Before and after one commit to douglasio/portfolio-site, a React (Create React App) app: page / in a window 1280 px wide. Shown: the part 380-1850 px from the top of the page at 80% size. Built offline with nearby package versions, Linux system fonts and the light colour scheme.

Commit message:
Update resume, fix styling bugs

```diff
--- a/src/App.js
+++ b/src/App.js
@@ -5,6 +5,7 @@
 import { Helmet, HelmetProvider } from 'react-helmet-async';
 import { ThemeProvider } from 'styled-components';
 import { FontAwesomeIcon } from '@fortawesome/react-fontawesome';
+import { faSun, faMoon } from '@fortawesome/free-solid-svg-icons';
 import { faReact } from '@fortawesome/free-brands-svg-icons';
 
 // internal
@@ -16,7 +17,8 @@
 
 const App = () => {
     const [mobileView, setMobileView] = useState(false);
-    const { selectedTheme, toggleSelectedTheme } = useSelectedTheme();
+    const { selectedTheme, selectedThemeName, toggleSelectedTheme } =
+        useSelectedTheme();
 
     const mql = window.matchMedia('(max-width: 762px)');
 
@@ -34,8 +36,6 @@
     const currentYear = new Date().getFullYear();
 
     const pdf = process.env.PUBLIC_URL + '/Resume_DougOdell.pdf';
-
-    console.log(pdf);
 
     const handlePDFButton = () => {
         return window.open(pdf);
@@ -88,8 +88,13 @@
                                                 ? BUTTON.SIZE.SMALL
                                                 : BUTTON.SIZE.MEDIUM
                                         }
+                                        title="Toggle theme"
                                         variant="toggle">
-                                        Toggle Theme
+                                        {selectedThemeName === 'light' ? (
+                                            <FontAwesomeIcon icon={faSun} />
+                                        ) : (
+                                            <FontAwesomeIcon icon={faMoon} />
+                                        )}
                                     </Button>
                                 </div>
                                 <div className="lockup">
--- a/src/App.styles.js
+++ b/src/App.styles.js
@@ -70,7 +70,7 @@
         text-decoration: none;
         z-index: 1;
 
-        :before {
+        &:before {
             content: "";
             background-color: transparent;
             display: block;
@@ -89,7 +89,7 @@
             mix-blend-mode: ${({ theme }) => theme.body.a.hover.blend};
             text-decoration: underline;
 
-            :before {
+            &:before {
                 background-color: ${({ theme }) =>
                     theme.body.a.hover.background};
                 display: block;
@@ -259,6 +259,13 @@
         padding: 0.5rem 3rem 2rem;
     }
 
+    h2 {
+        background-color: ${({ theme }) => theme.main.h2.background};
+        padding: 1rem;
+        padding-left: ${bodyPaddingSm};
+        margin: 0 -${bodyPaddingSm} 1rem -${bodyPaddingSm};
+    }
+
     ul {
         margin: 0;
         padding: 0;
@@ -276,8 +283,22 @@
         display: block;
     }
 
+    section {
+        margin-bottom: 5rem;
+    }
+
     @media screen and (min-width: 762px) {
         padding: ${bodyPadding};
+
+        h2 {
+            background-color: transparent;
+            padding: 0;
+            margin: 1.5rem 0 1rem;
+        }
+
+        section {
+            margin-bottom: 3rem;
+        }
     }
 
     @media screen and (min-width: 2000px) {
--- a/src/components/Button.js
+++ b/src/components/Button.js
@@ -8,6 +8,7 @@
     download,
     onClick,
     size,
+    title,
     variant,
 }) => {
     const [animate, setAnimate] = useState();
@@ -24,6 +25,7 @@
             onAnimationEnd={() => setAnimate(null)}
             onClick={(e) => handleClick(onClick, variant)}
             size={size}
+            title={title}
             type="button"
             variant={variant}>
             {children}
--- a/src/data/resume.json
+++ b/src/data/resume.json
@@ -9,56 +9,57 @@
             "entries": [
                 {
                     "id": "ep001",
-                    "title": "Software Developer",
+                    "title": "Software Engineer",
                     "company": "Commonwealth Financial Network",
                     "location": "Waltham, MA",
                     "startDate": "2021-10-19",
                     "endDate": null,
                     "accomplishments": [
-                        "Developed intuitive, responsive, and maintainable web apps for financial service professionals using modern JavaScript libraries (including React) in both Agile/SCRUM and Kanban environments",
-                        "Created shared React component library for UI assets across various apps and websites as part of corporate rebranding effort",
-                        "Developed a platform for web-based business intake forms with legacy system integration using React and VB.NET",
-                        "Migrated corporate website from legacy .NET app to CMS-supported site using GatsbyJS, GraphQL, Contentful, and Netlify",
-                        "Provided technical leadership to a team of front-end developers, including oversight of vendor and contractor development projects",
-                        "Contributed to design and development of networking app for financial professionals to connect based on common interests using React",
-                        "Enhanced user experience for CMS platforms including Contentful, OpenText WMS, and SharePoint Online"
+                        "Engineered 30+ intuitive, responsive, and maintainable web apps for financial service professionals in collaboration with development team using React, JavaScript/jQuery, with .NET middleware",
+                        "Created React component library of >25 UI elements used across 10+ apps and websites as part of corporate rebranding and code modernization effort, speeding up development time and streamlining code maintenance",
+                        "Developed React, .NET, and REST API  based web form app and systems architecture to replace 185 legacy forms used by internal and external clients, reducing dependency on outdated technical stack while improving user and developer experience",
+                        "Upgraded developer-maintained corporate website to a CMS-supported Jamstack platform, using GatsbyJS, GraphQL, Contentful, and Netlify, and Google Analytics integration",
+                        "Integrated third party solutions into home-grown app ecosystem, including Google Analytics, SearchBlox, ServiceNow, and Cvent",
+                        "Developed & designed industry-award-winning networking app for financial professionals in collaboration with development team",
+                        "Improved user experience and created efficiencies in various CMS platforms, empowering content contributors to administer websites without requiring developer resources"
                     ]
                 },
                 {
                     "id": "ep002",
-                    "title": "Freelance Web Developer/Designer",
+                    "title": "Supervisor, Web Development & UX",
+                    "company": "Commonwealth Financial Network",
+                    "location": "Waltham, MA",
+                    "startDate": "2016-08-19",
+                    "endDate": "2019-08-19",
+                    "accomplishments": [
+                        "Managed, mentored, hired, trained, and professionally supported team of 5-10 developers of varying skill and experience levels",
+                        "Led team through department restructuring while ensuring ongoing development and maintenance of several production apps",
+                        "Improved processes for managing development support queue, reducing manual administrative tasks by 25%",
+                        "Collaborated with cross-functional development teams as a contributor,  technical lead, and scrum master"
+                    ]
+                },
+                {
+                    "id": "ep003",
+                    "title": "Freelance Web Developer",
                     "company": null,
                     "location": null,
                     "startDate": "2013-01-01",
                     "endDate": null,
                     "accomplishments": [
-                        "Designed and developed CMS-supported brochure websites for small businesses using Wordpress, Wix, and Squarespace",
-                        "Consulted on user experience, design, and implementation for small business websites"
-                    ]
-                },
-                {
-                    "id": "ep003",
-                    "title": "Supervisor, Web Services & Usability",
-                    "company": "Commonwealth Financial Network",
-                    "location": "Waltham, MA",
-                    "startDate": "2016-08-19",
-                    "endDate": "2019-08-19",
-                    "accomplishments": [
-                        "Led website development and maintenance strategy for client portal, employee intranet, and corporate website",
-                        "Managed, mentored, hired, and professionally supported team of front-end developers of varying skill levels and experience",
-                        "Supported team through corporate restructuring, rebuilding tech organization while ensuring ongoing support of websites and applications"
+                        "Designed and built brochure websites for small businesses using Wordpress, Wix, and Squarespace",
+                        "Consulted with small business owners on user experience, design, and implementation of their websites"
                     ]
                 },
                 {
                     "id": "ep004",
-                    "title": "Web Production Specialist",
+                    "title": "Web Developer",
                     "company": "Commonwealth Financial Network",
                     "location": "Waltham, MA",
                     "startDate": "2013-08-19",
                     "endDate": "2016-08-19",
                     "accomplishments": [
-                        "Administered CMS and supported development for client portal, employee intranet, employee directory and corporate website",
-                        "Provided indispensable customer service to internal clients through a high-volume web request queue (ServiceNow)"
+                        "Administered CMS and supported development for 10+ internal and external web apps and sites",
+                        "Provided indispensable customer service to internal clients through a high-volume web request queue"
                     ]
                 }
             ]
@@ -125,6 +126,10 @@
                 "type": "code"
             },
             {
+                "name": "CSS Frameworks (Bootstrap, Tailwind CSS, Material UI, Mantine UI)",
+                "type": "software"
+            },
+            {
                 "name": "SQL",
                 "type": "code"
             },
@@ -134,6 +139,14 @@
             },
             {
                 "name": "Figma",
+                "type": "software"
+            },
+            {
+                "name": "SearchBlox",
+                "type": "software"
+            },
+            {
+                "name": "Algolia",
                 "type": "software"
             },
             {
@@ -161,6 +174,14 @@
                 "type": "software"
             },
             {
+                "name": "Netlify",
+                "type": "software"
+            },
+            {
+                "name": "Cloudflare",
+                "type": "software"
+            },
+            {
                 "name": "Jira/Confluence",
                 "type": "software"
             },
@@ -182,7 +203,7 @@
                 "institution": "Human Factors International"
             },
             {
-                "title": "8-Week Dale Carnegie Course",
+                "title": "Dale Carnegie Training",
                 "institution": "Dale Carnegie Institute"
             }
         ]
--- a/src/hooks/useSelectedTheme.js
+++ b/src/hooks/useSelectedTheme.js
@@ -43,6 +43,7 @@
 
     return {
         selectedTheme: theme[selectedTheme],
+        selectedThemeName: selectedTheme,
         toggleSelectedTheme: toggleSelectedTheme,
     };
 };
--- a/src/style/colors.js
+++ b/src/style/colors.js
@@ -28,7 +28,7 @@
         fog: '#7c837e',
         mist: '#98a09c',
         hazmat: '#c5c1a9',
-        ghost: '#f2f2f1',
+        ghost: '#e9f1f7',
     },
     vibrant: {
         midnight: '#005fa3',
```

Work instruction> In the records above, count the lines holding the word "toggleSelectedTheme"; give only that number.

Problem solution> 3